Grandi said he will visit Romania, Moldova and Poland over the next few days to personally assess the Ukrainian refugee situations there and assess how their governments are handling the influx of people.

After several days of fighting, it appears that Russian troops have gained control of Kherson, the port city's mayor said. Kherson, located in far southern Ukraine, is the largest Ukrainian city to have been seized by Russian forces so far.

"The occupiers are moving through the streets in heavy machinery," a mayoral spokesperson told NPR, adding that Kherson's mayor has spoken with Russian forces and asked them not to target civilians.

The spokesperson also said that "several hundred" people have been killed during the siege. Kherson is a strategic port city on the Dnieper River near the Black Sea.


Zelensky said on Thursday that his country's defenses are continuing to hold off Russian attacks in the capital of Kyiv.
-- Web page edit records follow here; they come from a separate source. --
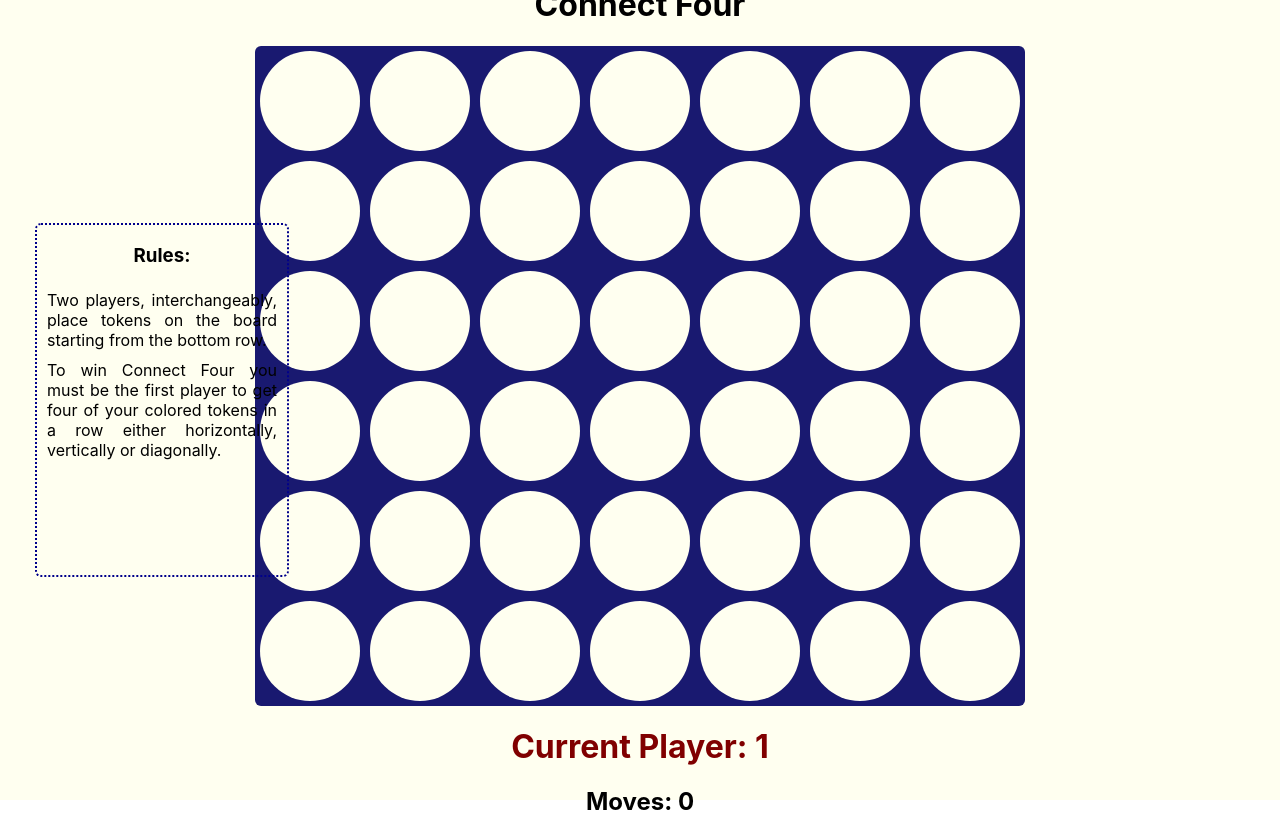
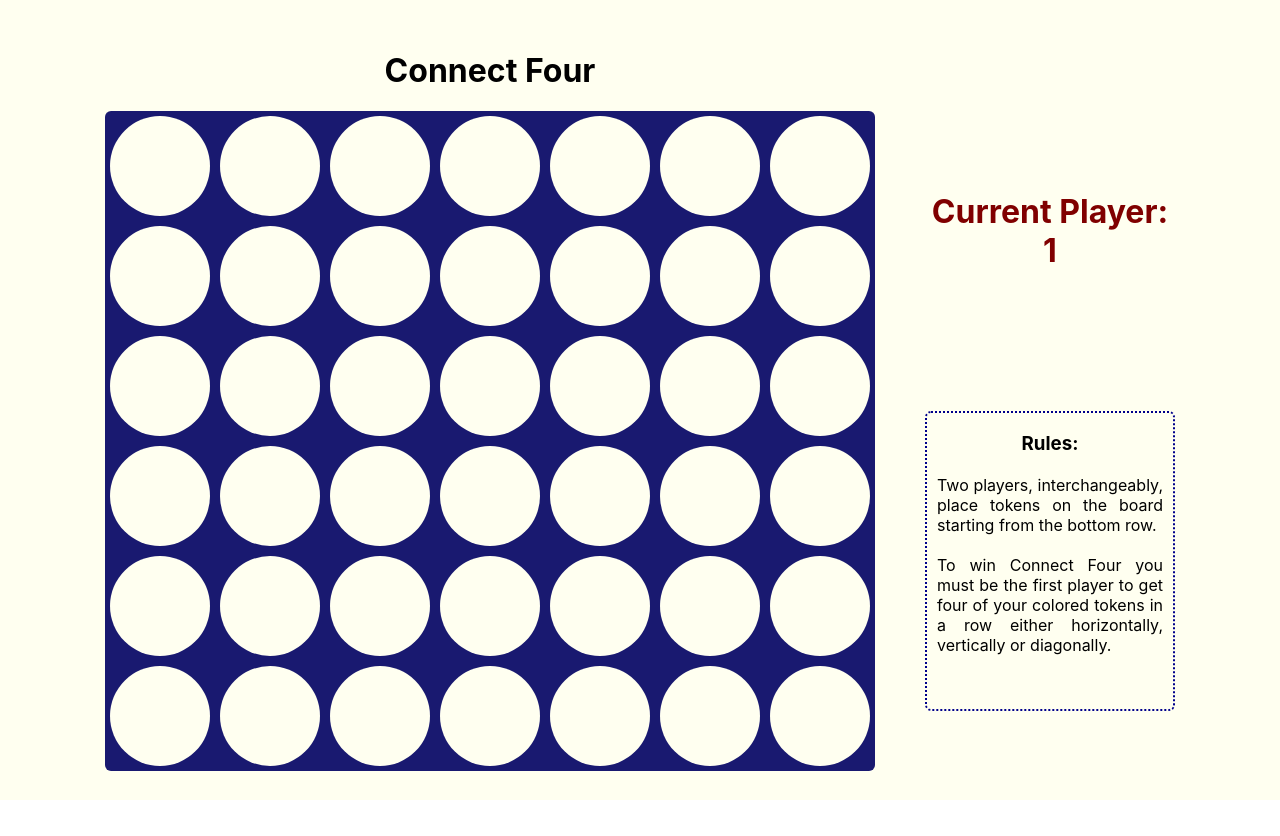
Before and after one commit to Swor71/Connect-Four, a React (Create React App) app: page / in a window 1280 px wide. After the commit the page ends 800 px from the top, so only its background shows below. Built offline with nearby package versions, Linux system fonts and the light colour scheme.

Commit message:
Change ui design and code refactor

```diff
--- a/src/App.tsx
+++ b/src/App.tsx
@@ -1,7 +1,6 @@
 import React from 'react';
 import { Board } from './components/Board/BoardComponent';
 import styled from 'styled-components';
-import { Rules } from './components/UI/Rules';
 
 const AppContainer = styled.div`
   width: 100vw;
@@ -10,25 +9,15 @@ const AppContainer = styled.div`
   display: flex;
   justify-content: center;
   align-items: center;
-  position: relative;
+  * {
+    box-sizing: border-box;
+  }
 `;
-
-const BoardWrapper = styled.div`
-  display: flex;
-  justify-content: center;
-  align-items: center;
-  flex-direction: column;
-  text-align: center;
-`
 
 function App() {
   return (
     <AppContainer>
-      <Rules />
-      <BoardWrapper>
-        <h1>Connect Four</h1>
-        <Board />
-      </BoardWrapper>
+      <Board />
     </AppContainer>
   )
 }
--- a/src/components/Board/BoardComponent.tsx
+++ b/src/components/Board/BoardComponent.tsx
@@ -5,7 +5,7 @@ import { GridType } from '../../common/types';
 import { CheckUtils } from '../../utils/gameLogic';
 import { ROW_AMOUNT, COLUMN_AMOUNT } from '../../consts';
 import { getNextPlayer, getEmptyGrid } from '../../utils/utils';
-import { Footer } from '../UI/Footer';
+import { BoardControl } from '../Board/BoardControl';
 
 interface BoardProps {}
 
@@ -15,6 +15,12 @@ interface BoardState {
   isGameActive: boolean;
   movesMade: number;
 }
+
+const BoardWrapper = styled.div`
+  display: flex;
+  align-items: flex-end;
+  text-align: center;
+`;
 
 const StyledBoard = styled.div`
   width: ${700 + (COLUMN_AMOUNT * TOKEN_MARGIN * 2)}px;
@@ -86,10 +92,12 @@ export class Board extends React.Component<BoardProps, BoardState> {
   }
 
   render() {
-    const { grid, isGameActive, currentPlayer, movesMade } = this.state;
+    const { grid, isGameActive, currentPlayer } = this.state;
 
     return (
+      <BoardWrapper>
         <div>
+          <h1>Connect Four</h1>
           <StyledBoard>
             {grid.map((xRow, xIndex) => {
               return xRow.map((xColumn, yIndex) => {
@@ -105,13 +113,13 @@ export class Board extends React.Component<BoardProps, BoardState> {
               })
             })}
           </StyledBoard>
-        <Footer
+        </div>
+        <BoardControl
           isGameActive={isGameActive}
           currentPlayer={currentPlayer}
           resetGame={this.resetGame}
-          movesMade={movesMade}
         />
-      </div>
+      </BoardWrapper>
     )
   }
 }
--- /dev/null
+++ b/src/components/Board/BoardControl.tsx
@@ -0,0 +1,46 @@
+import React, { Component } from 'react'
+import { getPlayerColor } from '../../utils/utils';
+import { Button } from '../UI/Button';
+import styled from 'styled-components';
+import { Rules } from '../UI/Rules';
+
+interface BoardControlProps {
+  currentPlayer: number;
+  isGameActive: boolean;
+  resetGame(): void;
+  children?: React.ReactNode;
+}
+
+const BoardControlWrapper = styled.div`
+  width: 250px;
+  height: 660px;
+  margin-left: 50px;
+  display: flex;
+  flex-direction: column;
+  justify-content: space-around;
+  align-items: center;
+`;
+
+const StyledHeader = styled.h1<BoardControlProps>`
+  color: ${({currentPlayer}) => getPlayerColor(currentPlayer)};
+`;
+
+export class BoardControl extends Component<BoardControlProps> {
+  render() {
+    const {isGameActive, currentPlayer, resetGame} = this.props;
+
+    return (
+      <BoardControlWrapper>
+        {isGameActive ? (
+            <StyledHeader {...this.props}>Current Player: {currentPlayer}</StyledHeader>
+        ) : (
+          <>
+            <StyledHeader {...this.props}>Player {currentPlayer} wins!</StyledHeader>
+            <Button onClick={resetGame}>RESET</Button>
+          </>
+        )}
+        <Rules />
+      </BoardControlWrapper>
+    )
+  }
+}
--- a/src/components/UI/Button.tsx
+++ b/src/components/UI/Button.tsx
@@ -8,12 +8,13 @@ interface ButtonProps {
 }
 
 const StyledButton = styled.button`
-  width: 120px;
-  height: 30px;
+  width: 100%;
+  height: 50px;
   border: 2px solid darkblue;
   border-radius: 4px;
   color: darkblue;
-  font-size: 1.1rem;
+  font-size: 1.4rem;
+  font-weight: bold;
   cursor: pointer;
   background-color: ${PLAYER_COLOR.DEFAULT};
 `;
--- a/src/components/UI/Footer.tsx
+++ /dev/null
@@ -1,38 +0,0 @@
-import React, { Component } from 'react'
-import { getPlayerColor } from '../../utils/utils';
-import { Button } from './Button';
-import styled from 'styled-components';
-
-interface FooterProps {
-  currentPlayer: number;
-  isGameActive: boolean;
-  movesMade: number;
-  resetGame(): void;
-  children?: React.ReactNode;
-}
-
-const StyledHeader = styled.h1<FooterProps>`
-  color: ${({currentPlayer}) => getPlayerColor(currentPlayer)}
-`;
-
-export class Footer extends Component<FooterProps> {
-  render() {
-    const {isGameActive, currentPlayer, movesMade, resetGame} = this.props;
-
-    return (
-      <div>
-        {isGameActive ? (
-          <div>
-            <StyledHeader {...this.props}>Current Player: {currentPlayer}</StyledHeader>
-            <h2>Moves: {movesMade}</h2>
-          </div>
-        ) : (
-          <div>
-            <StyledHeader {...this.props}>Player {currentPlayer} wins!</StyledHeader>
-            <Button onClick={resetGame}>RESET</Button>
-          </div>
-        )}
-      </div>
-    )
-  }
-}
--- a/src/components/UI/Rules.tsx
+++ b/src/components/UI/Rules.tsx
@@ -2,24 +2,23 @@ import React from 'react';
 import styled from 'styled-components';
 
 const StyledRules = styled.div`
-  width: 230px;
-  height: 350px;
+  width: 100%;
+  height: 300px;
   border: 2px dotted darkblue;
-  position: absolute;
-  left: calc((100vw - 1000px) / 8);
   padding: 0 10px;
   border-radius: 6px;
   h3 {
     text-align: center;
   }
   div {
-    padding: 5px 0;
+    margin: 20px 0;
     text-align: justify;
   }
-`
+`;
 
 export const Rules = () => {
-  return <StyledRules>
+  return (
+    <StyledRules>
       <h3>Rules:</h3>
       <div>
         Two players, interchangeably, place tokens on the board starting from the bottom row.
@@ -28,4 +27,5 @@ export const Rules = () => {
         To win Connect Four you must be the first player to get four of your colored tokens in a row either horizontally, vertically or diagonally.
       </div>
     </StyledRules>
+  )
 }
--- a/src/consts/index.ts
+++ b/src/consts/index.ts
@@ -2,7 +2,7 @@ import { GridType } from "../common/types";
 
 export const ROW_AMOUNT = 6;
 export const COLUMN_AMOUNT = 7;
-export const WIN_CONDITION = 4;
+export const TOKENS_NEEDED_FOR_WIN = 4;
 export const MAX_MOVES = ROW_AMOUNT * COLUMN_AMOUNT;
 
 export const EMPTY_GRID: GridType = [
--- a/src/utils/gameLogic.ts
+++ b/src/utils/gameLogic.ts
@@ -1,5 +1,5 @@
 import { GridType } from "../common/types";
-import { COLUMN_AMOUNT, ROW_AMOUNT, WIN_CONDITION } from "../consts";
+import { COLUMN_AMOUNT, ROW_AMOUNT, TOKENS_NEEDED_FOR_WIN } from "../consts";
 
 interface CheckUtilsProps {
   grid: GridType;
@@ -41,7 +41,7 @@ export class CheckUtils implements CheckUtilsProps {
         return false;
       }
 
-      if(found === WIN_CONDITION) {
+      if(found === TOKENS_NEEDED_FOR_WIN) {
         return true;
       }
     }
@@ -60,7 +60,7 @@ export class CheckUtils implements CheckUtilsProps {
         return false;
       }
 
-      if(found === WIN_CONDITION) {
+      if(found === TOKENS_NEEDED_FOR_WIN) {
         return true;
       }
     }
@@ -80,7 +80,7 @@ export class CheckUtils implements CheckUtilsProps {
           return false;
         }
 
-        if(found === WIN_CONDITION) {
+        if(found === TOKENS_NEEDED_FOR_WIN) {
           return true;
         }
 
@@ -103,7 +103,7 @@ export class CheckUtils implements CheckUtilsProps {
           return false;
         }
 
-        if(found === WIN_CONDITION) {
+        if(found === TOKENS_NEEDED_FOR_WIN) {
           return true;
         }
 
```
Lines whose indentation alone changed are shown as unchanged.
A long Russian military convoy of vehicles has been pushing toward Kyiv for days this week.

Fighting has intensified in Enerhodar, a small town on the banks of the Dnieper River, just northwest of Melitopol.

The Washington Post reported Thursday that a large explosion went off in Kyiv and lit up the night sky. The explosion appeared to occur in a location far from the downtown area.

The Post also reported that Russian forces remain stalled away from Kyiv due to stiff Ukrainian resistance.

"We have nothing to lose but our own freedom," Zelensky said, according to The Guardian.

Zelensky added that Ukraine is receiving daily arms shipments from international allies -- and that he's recently spoken to leaders Moon Jae-in of South Korea, Justin Trudeau of Canada and Qasym-Jomart Toqayev of Kazakhstan.

Late on Wednesday, the International Criminal Court called for Russia and Ukraine to obey international war rules after announcing it's opened an investigation into the fighting in Ukraine.

"With an active investigation now underway, I repeat my call to all those engaged in hostilities in Ukraine to adhere strictly to the applicable rules of international humanitarian law," ICC prosecutor Karim Khan said in a statement. "No individual in the Ukraine situation has a license to commit crimes within the jurisdiction of the International Criminal Court."


Scenes from the Russian war on Ukraine

European Union leaders attend a summit at the Chateau de Versailles near Paris on March 11, 2022. Photo by the European Union/ UPI | License Photo

Latest Headlines